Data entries
• • • • •

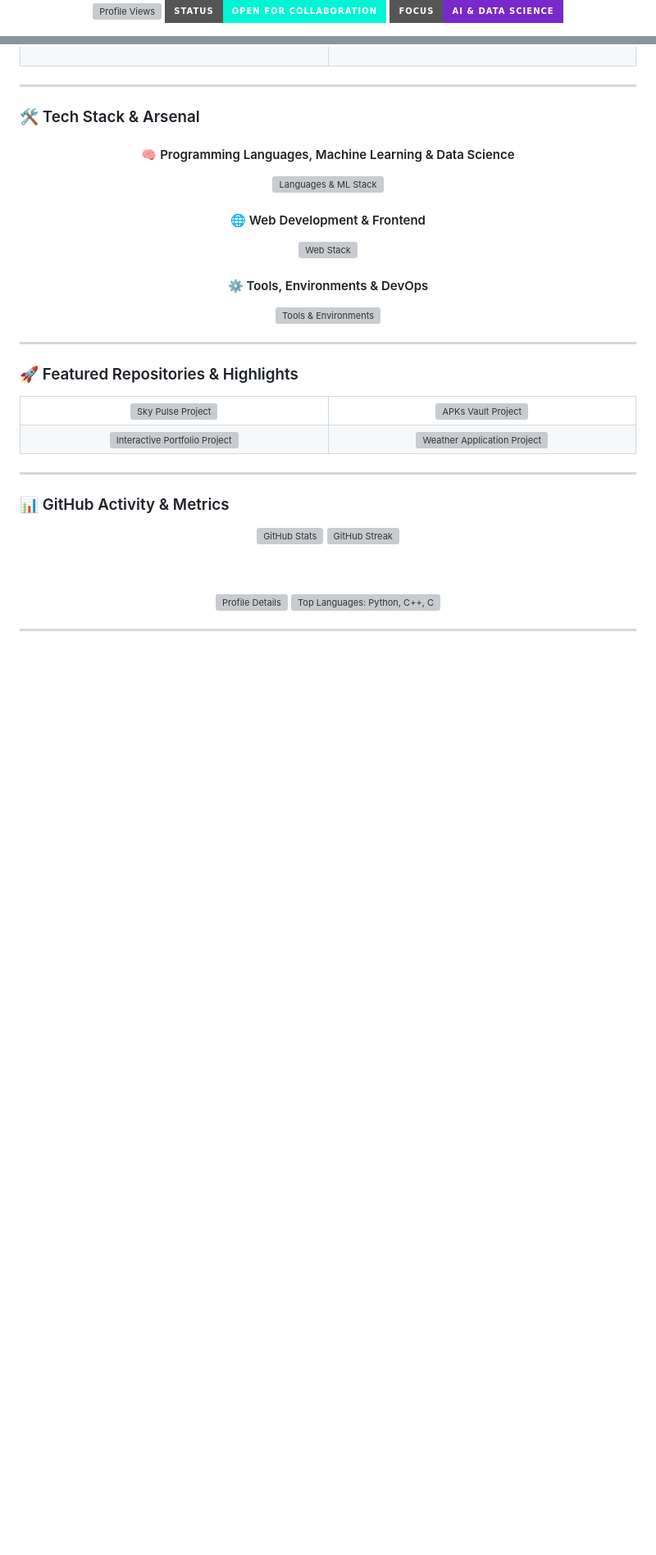
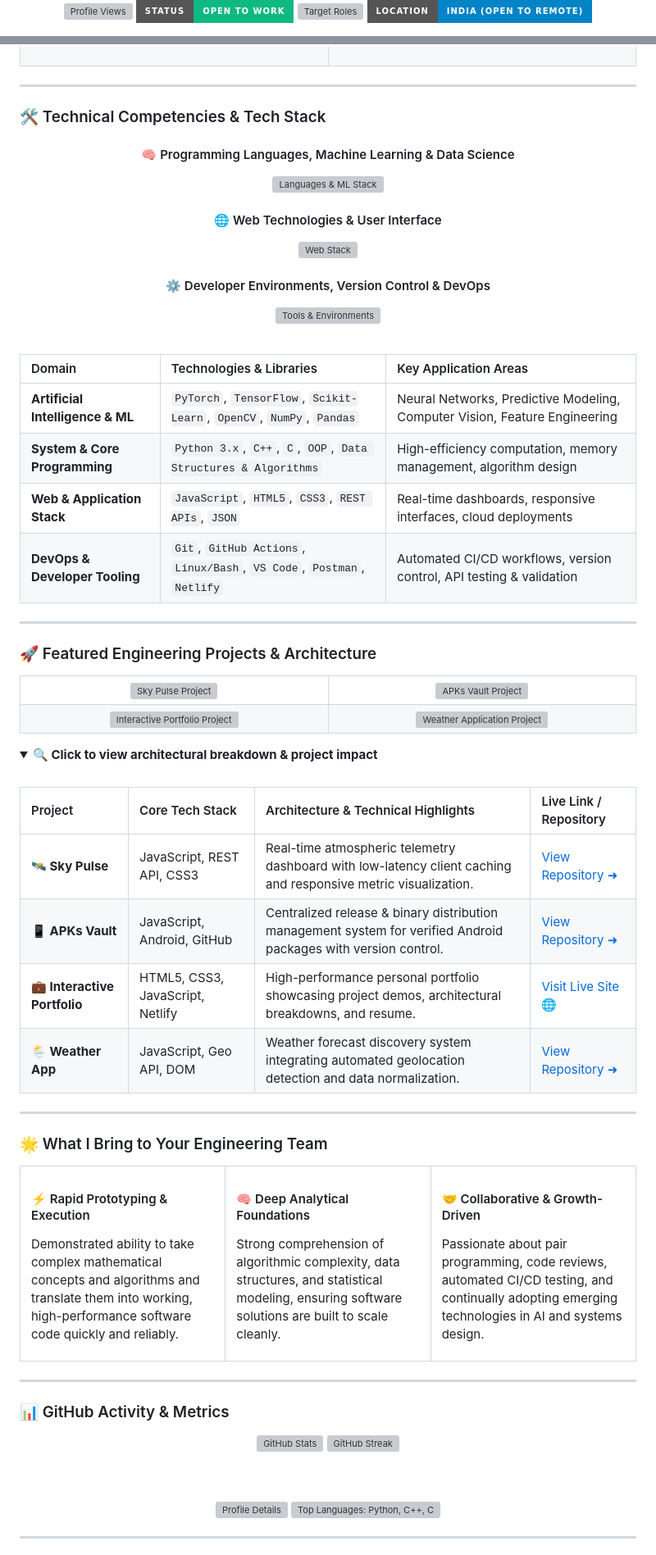
Before and after one commit to kundurohit544/kundurohit544, a Markdown page: README.md, 2 parts joined by grey strips. Shown at 82% size. Drawn GitHub-style; folded sections open; badges without logos; blank space fills up the shorter version; grey boxes are pictures that could not be loaded.

Commit message:
Elevate Profile README into animated, recruitment-ready portfolio with executive dossier

```diff
--- a/README.md
+++ b/README.md
@@ -12,7 +15,10 @@
   <a href="https://github.com/kundurohit544">
     <img src="https://komarev.com/ghpvc/?username=kundurohit544&label=PROFILE+VIEWS&style=for-the-badge&color=00F5D4" alt="Profile Views" />
   </a>
-  <img src="https://img.shields.io/badge/STATUS-OPEN_FOR_COLLABORATION-00F5D4?style=for-the-badge&logo=codeforces&logoColor=black" alt="Status" />
-  <img src="https://img.shields.io/badge/FOCUS-AI%20%26%20DATA%20SCIENCE-7928CA?style=for-the-badge&logo=databricks&logoColor=white" alt="Focus" />
+  <a href="https://www.linkedin.com/in/kundurohit544" target="_blank">
+    <img src="https://img.shields.io/badge/STATUS-OPEN_TO_WORK-10B981?style=for-the-badge&logo=githubactions&logoColor=white" alt="Open To Work" />
+  </a>
+  <img src="https://img.shields.io/badge/TARGET_ROLES-AI%20%2F%20ML%20%7C%20SWE-7928CA?style=for-the-badge&logo=target&logoColor=white" alt="Target Roles" />
+  <img src="https://img.shields.io/badge/LOCATION-INDIA%20(OPEN_TO_REMOTE)-0284C7?style=for-the-badge&logo=googlemaps&logoColor=white" alt="Location" />
 </p>
 
@@ -71,7 +113,7 @@
 
 ---
 
-### 🛠️ Tech Stack & Arsenal
+### 🛠️ Technical Competencies & Tech Stack
 
 <div align="center">
 
@@ -80,5 +122,5 @@
   <img src="https://skillicons.dev/icons?i=python,c,cpp,pytorch,tensorflow,sklearn,opencv,numpy,pandas&theme=dark" alt="Languages & ML Stack" />
 </p>
 
-#### 🌐 Web Development & Frontend
+#### 🌐 Web Technologies & User Interface
 <p align="center">
@@ -86,15 +128,24 @@
 </p>
 
-#### ⚙️ Tools, Environments & DevOps
+#### ⚙️ Developer Environments, Version Control & DevOps
 <p align="center">
   <img src="https://skillicons.dev/icons?i=git,github,vscode,linux,bash,postman,docker&theme=dark" alt="Tools & Environments" />
 </p>
 
 </div>
 
+<br/>
+
+| Domain | Technologies & Libraries | Key Application Areas |
+| :--- | :--- | :--- |
+| **Artificial Intelligence & ML** | `PyTorch`, `TensorFlow`, `Scikit-Learn`, `OpenCV`, `NumPy`, `Pandas` | Neural Networks, Predictive Modeling, Computer Vision, Feature Engineering |
+| **System & Core Programming** | `Python 3.x`, `C++`, `C`, `OOP`, `Data Structures & Algorithms` | High-efficiency computation, memory management, algorithm design |
+| **Web & Application Stack** | `JavaScript`, `HTML5`, `CSS3`, `REST APIs`, `JSON` | Real-time dashboards, responsive interfaces, cloud deployments |
+| **DevOps & Developer Tooling** | `Git`, `GitHub Actions`, `Linux/Bash`, `VS Code`, `Postman`, `Netlify` | Automated CI/CD workflows, version control, API testing & validation |
+
 ---
 
-### 🚀 Featured Repositories & Highlights
+### 🚀 Featured Engineering Projects & Architecture
 
 <table align="center" width="100%">
   <tr>
@@ -119,6 +170,40 @@
       <a href="https://github.com/kundurohit544/weather-application" target="_blank">
         <img src="https://raw.githubusercontent.com/kundurohit544/kundurohit544/main/assets/card-weather.svg" width="100%" alt="Weather Application Project" />
       </a>
+    </td>
+  </tr>
+</table>
+
+<details>
+  <summary><b>🔍 Click to view architectural breakdown & project impact</b></summary>
+  <br/>
+
+| Project | Core Tech Stack | Architecture & Technical Highlights | Live Link / Repository |
+| :--- | :--- | :--- | :--- |
+| **🛰️ Sky Pulse** | JavaScript, REST API, CSS3 | Real-time atmospheric telemetry dashboard with low-latency client caching and responsive metric visualization. | [View Repository ➜](https://github.com/kundurohit544/sky-pulse) |
+| **📱 APKs Vault** | JavaScript, Android, GitHub | Centralized release & binary distribution management system for verified Android packages with version control. | [View Repository ➜](https://github.com/kundurohit544/apksvault) |
+| **💼 Interactive Portfolio** | HTML5, CSS3, JavaScript, Netlify | High-performance personal portfolio showcasing project demos, architectural breakdowns, and resume. | [Visit Live Site 🌐](https://rohitkundu.netlify.app) |
+| **🌦️ Weather App** | JavaScript, Geo API, DOM | Weather forecast discovery system integrating automated geolocation detection and data normalization. | [View Repository ➜](https://github.com/kundurohit544/weather-application) |
+
+</details>
+
+---
+
+### 🌟 What I Bring to Your Engineering Team
+
+<table width="100%">
+  <tr>
+    <td width="33%" valign="top">
+      <h4>⚡ Rapid Prototyping & Execution</h4>
+      <p>Demonstrated ability to take complex mathematical concepts and algorithms and translate them into working, high-performance software code quickly and reliably.</p>
+    </td>
+    <td width="33%" valign="top">
+      <h4>🧠 Deep Analytical Foundations</h4>
+      <p>Strong comprehension of algorithmic complexity, data structures, and statistical modeling, ensuring software solutions are built to scale cleanly.</p>
+    </td>
+    <td width="33%" valign="top">
+      <h4>🤝 Collaborative & Growth-Driven</h4>
+      <p>Passionate about pair programming, code reviews, automated CI/CD testing, and continually adopting emerging technologies in AI and systems design.</p>
     </td>
   </tr>
 </table>
```
Also changed, not shown: other parts of README.md (+63 -24 lines).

• • • • •

* [Exercise directions]
I need each line of the entries that holds the string "target" located and copied.

* [Solution to the exercise]
+  <a href="https://www.linkedin.com/in/kundurohit544" target="_blank">
+  <img src="https://img.shields.io/badge/TARGET_ROLES-AI%20%2F%20ML%20%7C%20SWE-7928CA?style=for-the-badge&logo=target&logoColor=white" alt="Target Roles" />
       <a href="https://github.com/kundurohit544/weather-application" target="_blank">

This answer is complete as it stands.